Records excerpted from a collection
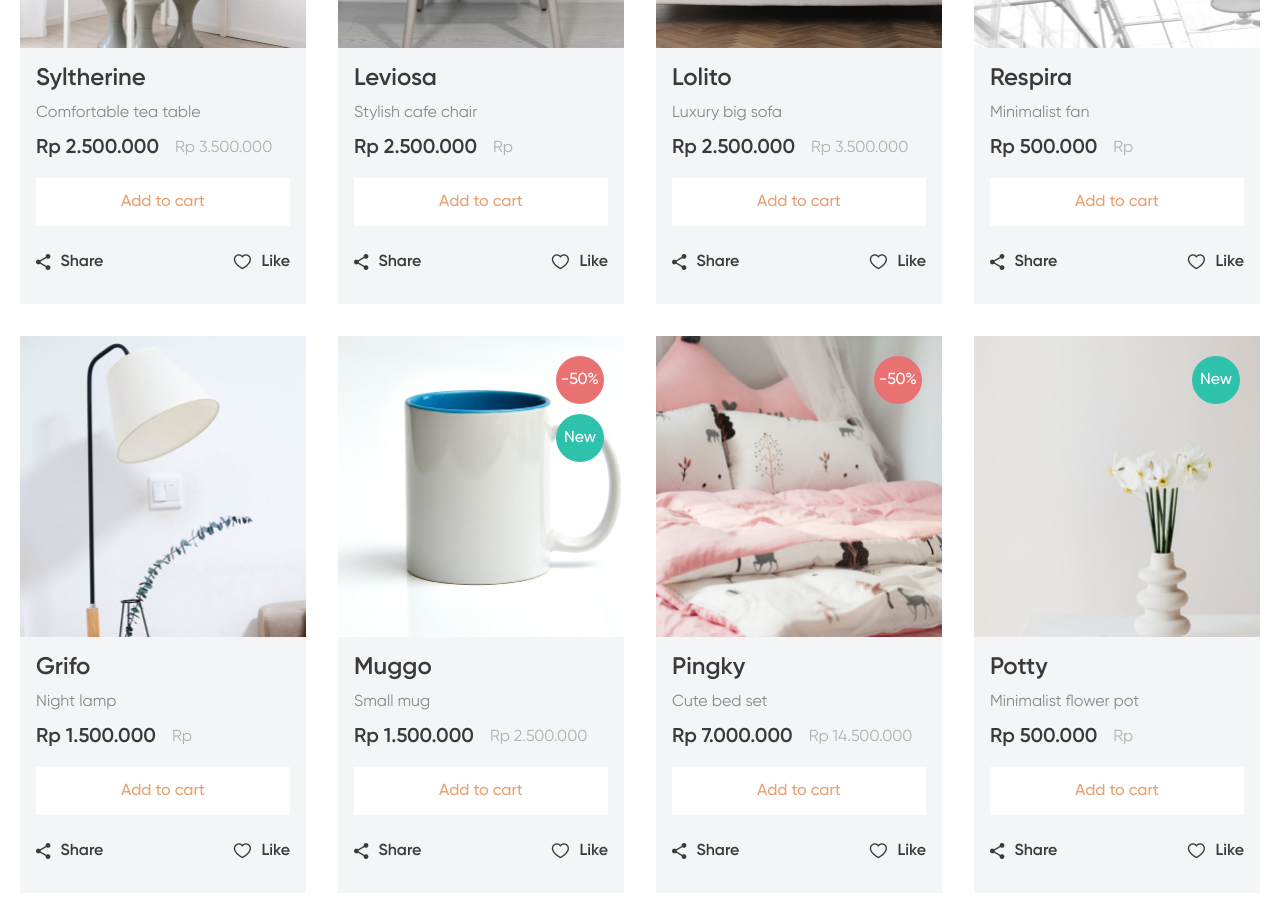
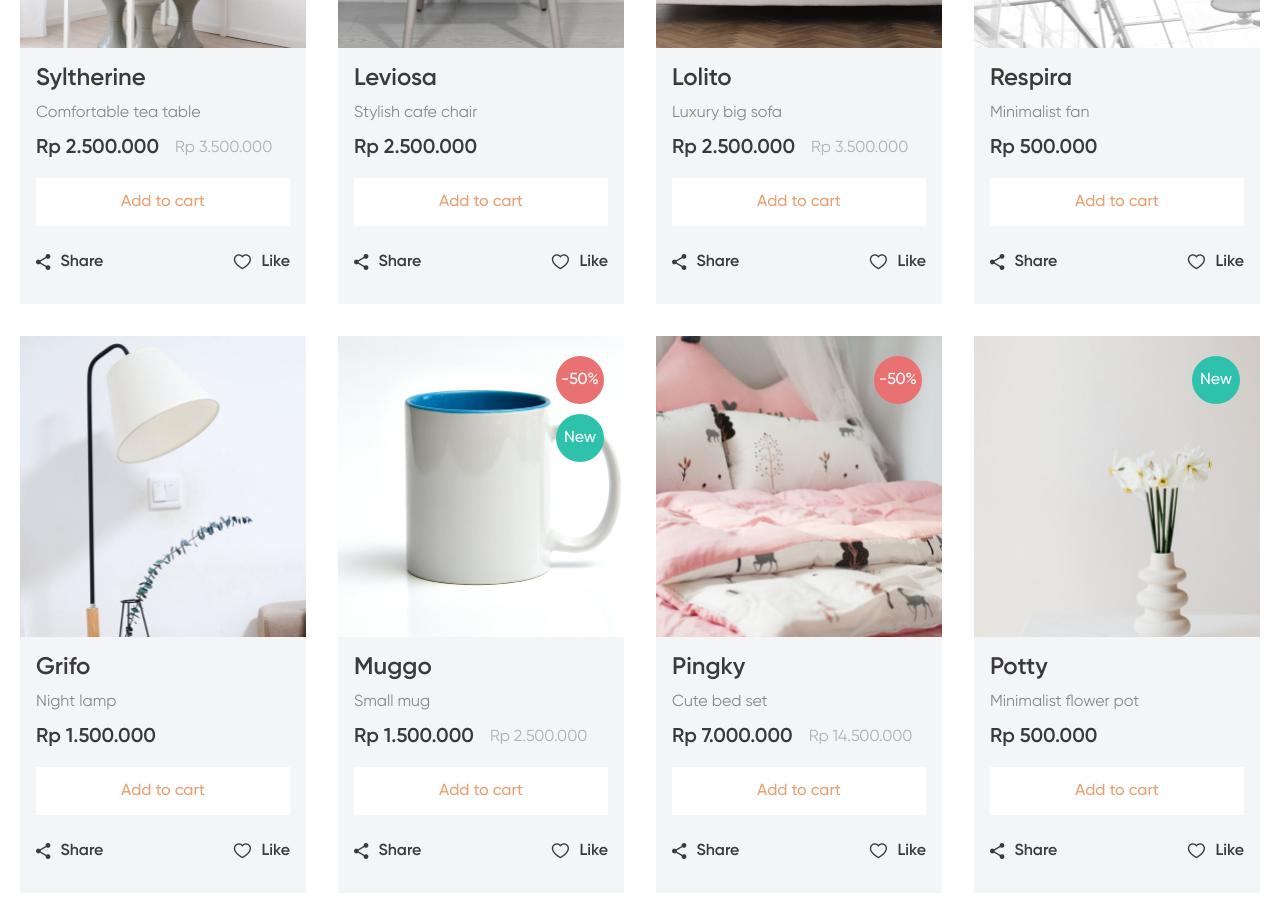
Before and after one commit to jugurj/comforra-furniture-shop, a Vue app: page / in a window 1280 px wide. Shown: the part 1340-2238 px from the top of the page. Built offline with nearby package versions, Linux system fonts and the light colour scheme.

Commit message:
Added condition to not render old price if its value is empty

```diff
--- a/src/components/ProductsItem.vue
+++ b/src/components/ProductsItem.vue
@@ -31,7 +31,10 @@
           {{ "Rp " + productData.price }}
         </div>
 
-        <div class="product-item__price product-item__price--old">
+        <div
+          v-show="productData.priceOld"
+          class="product-item__price product-item__price--old"
+        >
           {{ "Rp " + productData.priceOld }}
         </div>
       </div>
```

WHAT IS BEING ASKED
Set down all the lines above exactly as they appear, with no pictures.

SOLUTION FOR THIS PROBLEM
Before and after one commit to jugurj/comforra-furniture-shop, a Vue app: page / in a window 1280 px wide. Shown: the part 1340-2238 px from the top of the page. Built offline with nearby package versions, Linux system fonts and the light colour scheme.

Commit message:
Added condition to not render old price if its value is empty

```diff
--- a/src/components/ProductsItem.vue
+++ b/src/components/ProductsItem.vue
@@ -31,7 +31,10 @@
           {{ "Rp " + productData.price }}
         </div>
 
-        <div class="product-item__price product-item__price--old">
+        <div
+          v-show="productData.priceOld"
+          class="product-item__price product-item__price--old"
+        >
           {{ "Rp " + productData.priceOld }}
         </div>
       </div>
```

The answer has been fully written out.